In essence, Methods are simplified expressions of a much larger System. They’re derived and constructed for specific tasks. They give the artist the tools for consistent success, but they also narrow choices and the possibility of invention.
Methods can become so refined and replicated that they eventually become Techniques.
The “highest” level and most individualised part of a crystal formation is at the end of each crystal. There’s a sharp point that represents the most specialised organisation of the elements, but it’s also furthest from the source.
A Technique is a highly specialised version of a Method. You might have heard the saying, “When you have a hammer, every problem looks like a nail.” This refers to how specialised knowledge has limitations and preconceived conclusions, limiting your imagination.

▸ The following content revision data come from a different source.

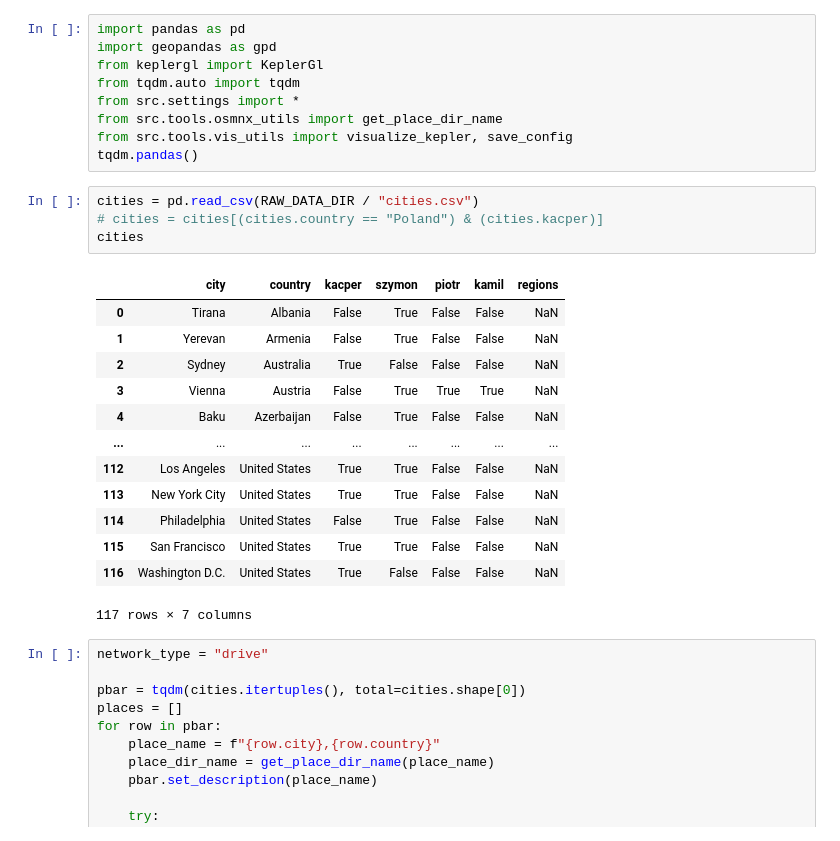
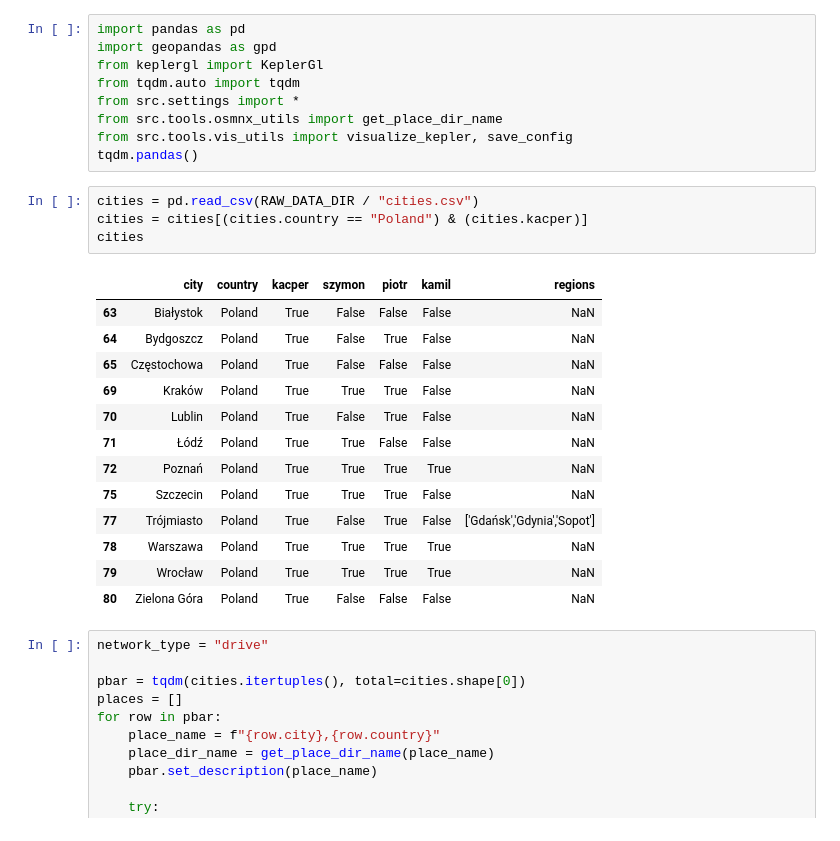
Before and after one commit to Calychas/highway2vec, a Jupyter notebook: notebooks/cities.ipynb, the cells around one changed output. Drawn from its saved outputs; the diff is of its cells as text.

```diff
--- a/notebooks/cities.ipynb
+++ b/notebooks/cities.ipynb
@@ -15,22 +15,22 @@ from src.tools.vis_utils import visualize_kepler, save_config
 tqdm.pandas()
 # %%
 cities = pd.read_csv(RAW_DATA_DIR / "cities.csv")
-# cities = cities[(cities.country == "Poland") & (cities.kacper)]
+cities = cities[(cities.country == "Poland") & (cities.kacper)]
 cities
 # %% [output]
 |  | city | country | kacper | szymon | piotr | kamil | regions |
-| 0 | Tirana | Albania | False | True | False | False | NaN |
-| 1 | Yerevan | Armenia | False | True | False | False | NaN |
-| 2 | Sydney | Australia | True | False | False | False | NaN |
-| 3 | Vienna | Austria | False | True | True | True | NaN |
-| 4 | Baku | Azerbaijan | False | True | False | False | NaN |
-| ... | ... | ... | ... | ... | ... | ... | ... |
-| 112 | Los Angeles | United States | True | True | False | False | NaN |
-| 113 | New York City | United States | True | True | False | False | NaN |
-| 114 | Philadelphia | United States | False | True | False | False | NaN |
-| 115 | San Francisco | United States | True | True | False | False | NaN |
-| 116 | Washington D.C. | United States | True | False | False | False | NaN |
+| 63 | Białystok | Poland | True | False | False | False | NaN |
+| 64 | Bydgoszcz | Poland | True | False | True | False | NaN |
+| 65 | Częstochowa | Poland | True | False | False | False | NaN |
+| 69 | Kraków | Poland | True | True | True | False | NaN |
+| 70 | Lublin | Poland | True | False | True | False | NaN |
+| 71 | Łódź | Poland | True | True | False | False | NaN |
+| 72 | Poznań | Poland | True | True | True | True | NaN |
+| 75 | Szczecin | Poland | True | True | True | False | NaN |
+| 77 | Trójmiasto | Poland | True | False | True | False | ['Gdańsk','Gdynia','Sopot'] |
+| 78 | Warszawa | Poland | True | True | True | True | NaN |
+| 79 | Wrocław | Poland | True | True | True | True | NaN |
+| 80 | Zielona Góra | Poland | True | False | False | False | NaN |
-117 rows × 7 columns
 # %%
 network_type = "drive"
 
```
Also changed, not shown: 10 other files.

As far as acting systems, methods and techniques go, the Crosspoints are an Acting System. They’re oriented to the less structured, source-level aspect of your creative imagination. They give you a few prompts and guidelines to rediscover your creativity. By using the Crosspoints System, you can work with quality and consistency in an immersive environment that allows for experimentation – creating new methods for yourself along the way.
You’ll be able to reconnect with source materials and raw elements which you may have missed if you’ve been following well-established techniques. If this sounds interesting to you, please contact us! We offer courses on how to get the most out of Crosspoints so you can grow as an artist every day.
Standing In Space: The Six Viewpoints Theory & Practice, Mary Overlie, 2016.
Crosspoints: An Integrative Acting System, Stephen Atkins, 2020.